Last updated: 25 February 2017
Narrative:Luxair flight 9642 departed Berlin-Tempelhof at 08:40 for a flight back to Luxembourg and climbed to a cruising altitude of FL180. At 09:50 Frankfurt control cleared the crew to descend to FL90 and told them to contact Luxembourg Approach control. Contact was established at 09:52 and Luxembourg Approach replied: "Luxair niner six four two enter Diekirch holding at flight level niner zero it will be vectors later on for an ILS approach category two on two four. QNH is one zero two tree current RVR beginning two five zero on mid section two seven five, stop end two two five.". Six minutes later the controller cleared LG9642 to descend further down to 3000 feet. At 10:01 the flight was cleared for the approach: "Luxair niner six four two turn right heading two two zero to intercept. Cleared for approach, report established on the localizer." After passing the localizer the crew contacted Luxembourg Tower and reported being established on a runway 24 ILS approach. The tower controller then passed on the runway visual range (RVR) information, which had not changed. The crew reported that they needed 300 metres for the approach, to which the controller replied : "Nine six four two copied, uh, so continue approach I keep you advised.
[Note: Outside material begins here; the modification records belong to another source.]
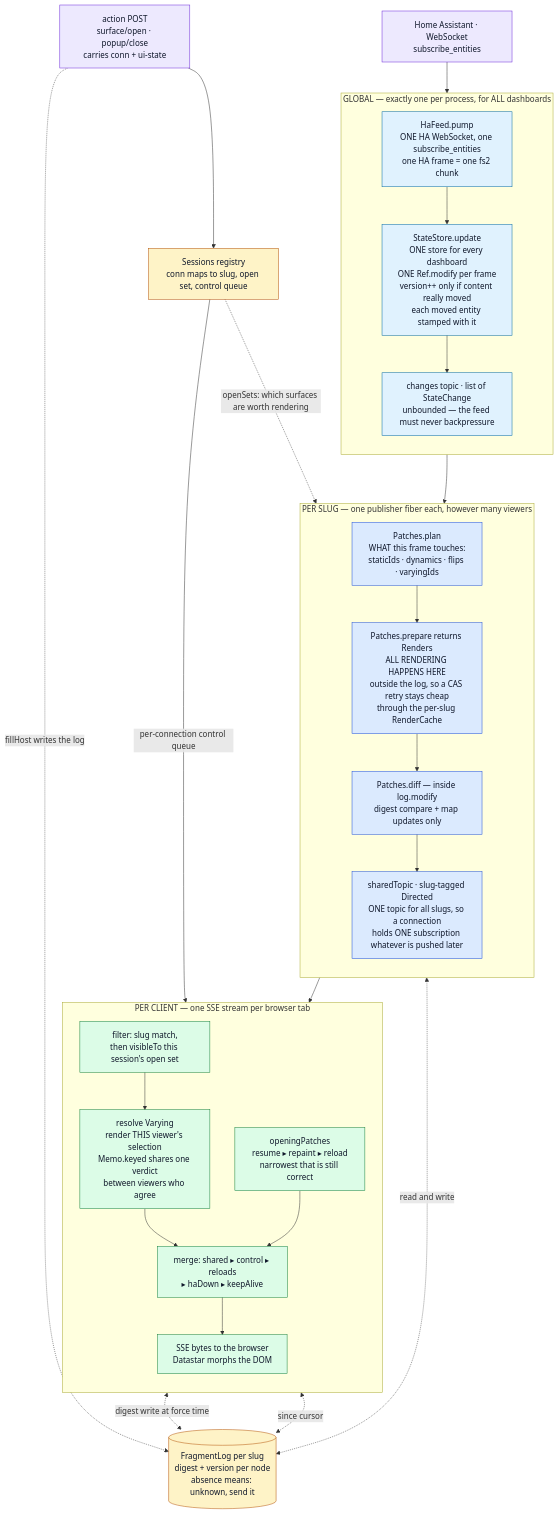
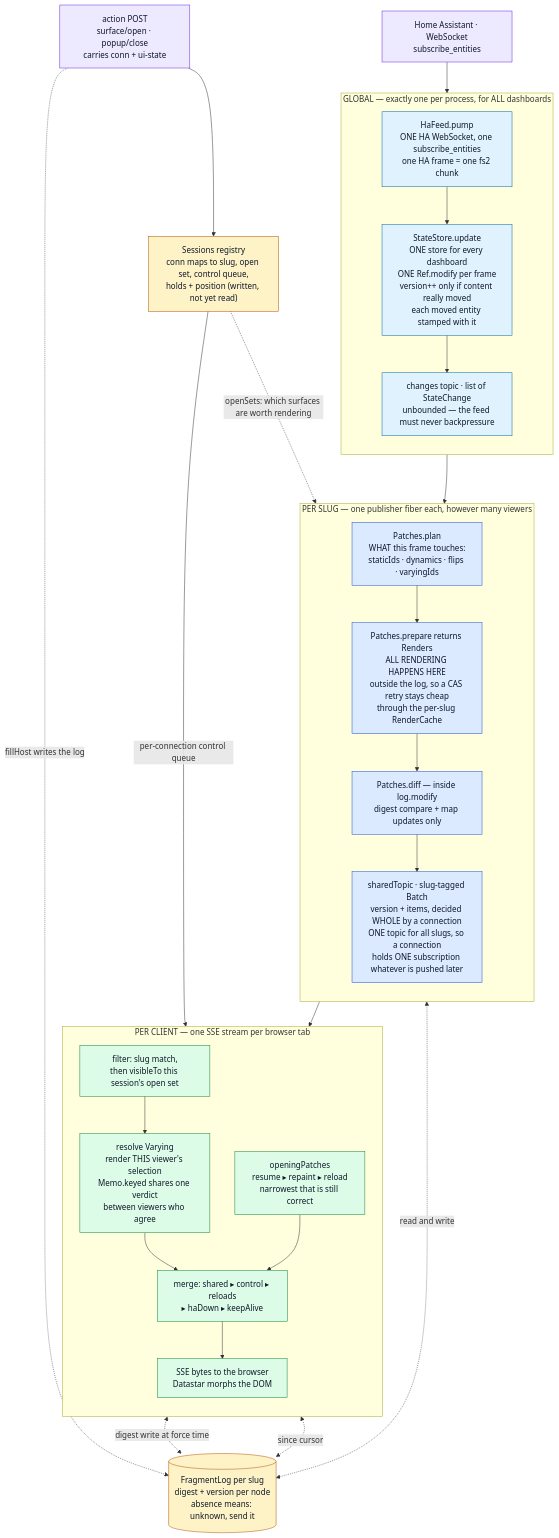
One commit to perok/functional-home-assistant changed the first of 3 diagrams in docs/architecture-rendering-pipeline.md. Above: the diagram before and after it, drawn with Mermaid. The commit also changed other lines of this file and 5 other files, not shown here.

````diff
--- a/docs/architecture-rendering-pipeline.md
+++ b/docs/architecture-rendering-pipeline.md
@@ -30,54 +30,54 @@
 ```mermaid
 flowchart TB
   HA["Home Assistant · WebSocket<br/>subscribe_entities"]
 
   subgraph GLOBAL["GLOBAL — exactly one per process, for ALL dashboards"]
     direction TB
     PUMP["HaFeed.pump<br/>ONE HA WebSocket, one subscribe_entities<br/>one HA frame = one fs2 chunk"]
     STORE["StateStore.update<br/>ONE store for every dashboard<br/>ONE Ref.modify per frame<br/>version++ only if content really moved<br/>each moved entity stamped with it"]
     CH["changes topic · list of StateChange<br/>unbounded — the feed must never backpressure"]
   end
 
   subgraph SHARED["PER SLUG — one publisher fiber each, however many viewers"]
     direction TB
     PLAN["Patches.plan<br/>WHAT this frame touches:<br/>staticIds · dynamics · flips · varyingIds"]
     PREP["Patches.prepare returns Renders<br/>ALL RENDERING HAPPENS HERE<br/>outside the log, so a CAS retry stays cheap<br/>through the per-slug RenderCache"]
     DIFF["Patches.diff — inside log.modify<br/>digest compare + map updates only"]
-    TOPIC["sharedTopic · slug-tagged Directed<br/>ONE topic for all slugs, so a connection<br/>holds ONE subscription whatever is pushed later"]
+    TOPIC["sharedTopic · slug-tagged Batch<br/>version + items, decided WHOLE by a connection<br/>ONE topic for all slugs, so a connection<br/>holds ONE subscription whatever is pushed later"]
   end
 
   subgraph CLIENT["PER CLIENT — one SSE stream per browser tab"]
     direction TB
     OPEN["openingPatches<br/>resume ▸ repaint ▸ reload<br/>narrowest that is still correct"]
     FILT["filter: slug match,<br/>then visibleTo this session's open set"]
     RESOLVE["resolve Varying<br/>render THIS viewer's selection<br/>Memo.keyed shares one verdict<br/>between viewers who agree"]
     MERGE["merge: shared ▸ control ▸ reloads<br/>▸ haDown ▸ keepAlive"]
     SSE["SSE bytes to the browser<br/>Datastar morphs the DOM"]
   end
 
   ACT["action POST<br/>surface/open · popup/close<br/>carries conn + ui-state"]
-  SESS["Sessions registry<br/>conn maps to slug, open set, control queue"]
+  SESS["Sessions registry<br/>conn maps to slug, open set, control queue,<br/>holds + position (written, not yet read)"]
   LOG[("FragmentLog per slug<br/>digest + version per node<br/>absence means: unknown, send it")]
 
   HA --> PUMP --> STORE --> CH --> PLAN --> PREP --> DIFF --> TOPIC
   TOPIC --> FILT --> RESOLVE --> MERGE --> SSE
   OPEN --> MERGE
   DIFF <-.->|read and write| LOG
   RESOLVE <-.->|digest write at force time| LOG
   OPEN <-.->|since cursor| LOG
   ACT --> SESS
   SESS -->|per-connection control queue| MERGE
   ACT -.->|fillHost writes the log| LOG
   SESS -.->|openSets: which surfaces are worth rendering| PLAN
 
   classDef global fill:#e0f2fe,stroke:#0369a1,color:#0f172a
   classDef shared fill:#dbeafe,stroke:#1d4ed8,color:#0f172a
   classDef client fill:#dcfce7,stroke:#15803d,color:#0f172a
   classDef store fill:#fef3c7,stroke:#b45309,color:#0f172a
   classDef ext fill:#ede9fe,stroke:#6d28d9,color:#0f172a
   class PUMP,STORE,CH global
   class PLAN,PREP,DIFF,TOPIC shared
   class OPEN,FILT,RESOLVE,MERGE,SSE client
   class LOG,SESS store
   class HA,ACT ext
 ```
````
We didn't have three hundred, uh, during the last, uh, time.". The approach was continued, but at 10:04:46 the captain decided to discontinue the approach: "Yo, bon mir machen en goaround, missed approach". The co-pilot then said: "Ground idle stop off". Four seconds after this statement the Tower controller reported the RVR to be 300 metres. Immediately engine power was reduced to idle and the co-pilot radioed: "Nine six four two roger so we continue". The tower then cleared the flight to land. The gear and flaps were lowered and at 10:05:17 the left prop blade angle changed from 'normal' to 'low pitch', causing the pilot to say:"Wat ass dat" (What's that??). Almost immediately the right prop blade angle also went into low pitch. The flaps were raised several sounds and exclamations were recorded by the CVR the decrease in propeller revolutions and GPWS warnings. Both engines then failed as the Fokker descended. The airplane collided with terrain and caught fire.
|Date:||Wednesday 6 November 2002|
|C/n / msn:|| 20221|
|First flight:|| 1991|
|Total airframe hrs:||21836|
|Engines:|| 2 Pratt & Whitney Canada PW125B|
|Crew:||Fatalities: 2 / Occupants: 3|
|Passengers:||Fatalities: 18 / Occupants: 19|
|Total:||Fatalities: 20 / Occupants: 22 |
|Airplane damage:|| Damaged beyond repair|
|Location:||1 km (0.6 mls) NE of Niederanven ( Luxembourg)
|Phase:|| Approach (APR)|
|Nature:||International Scheduled Passenger|
|Departure airport:||Berlin-Tempelhof Airport (THF/EDDI), Germany|
|Destination airport:||Luxembourg-Findel Airport (LUX/ELLX), Luxembourg|
Probable Cause:CAUSES: "The initial cause of the accident was the acceptance by the crew of the approach clearance although they were not prepared to it, namely the absence of preparation of a go-around. It led the crew to perform a series of improvised actions that ended in the prohibited override of the primary stop on the power levers.
Contributory factors can be listed as follows:
1. A lack of preparation for the landing, initiated by unnecessary occupations resulting from an obtained RVR value, which was below their company approved minima, created a disorganisation in the cockpit, leading to uncoordinated actions by each crewmember.
2. All applicable procedures as laid down in the operations manual were violated at some stage of the approach. All this did not directly cause the accident, but created an environment whereby privately designed actions were initiated to make a landing possible.
3. Routine and the will to arrive at its destination may have put the crew in a psychological state of mind, which could be the origin of the deviations from standard procedures as noticed.
4. The low reliability of the installed secondary stop safety device that was favoured by the non-application of service bulletin ABSC SB F050-32-4. Also the mode of distribution of the safety information (Fokker Aircraft B.V. - Service letter137) to the operator as well as the operatorís internal distribution to the crews, that did not guarantee that the crews were aware of the potential loss of secondary stop on propeller pitch control.
5. The lack of harmony resulting from the use of various training centres and non-standardised programs that might have impaired the synergy of the crew."
Loss of control
This map shows the airport of departure and the intended destination of the flight. The line between the airports does not
display the exact flight path.
Distance from Berlin-Tempelhof Airport to Luxembourg-Findel Airport as the crow flies is 589 km (368 miles).
- 2nd loss
- 2nd fatal accident
- 213 built
- 2nd worst accident (at the time)
- 3rd worst accident (currently)
» safety profile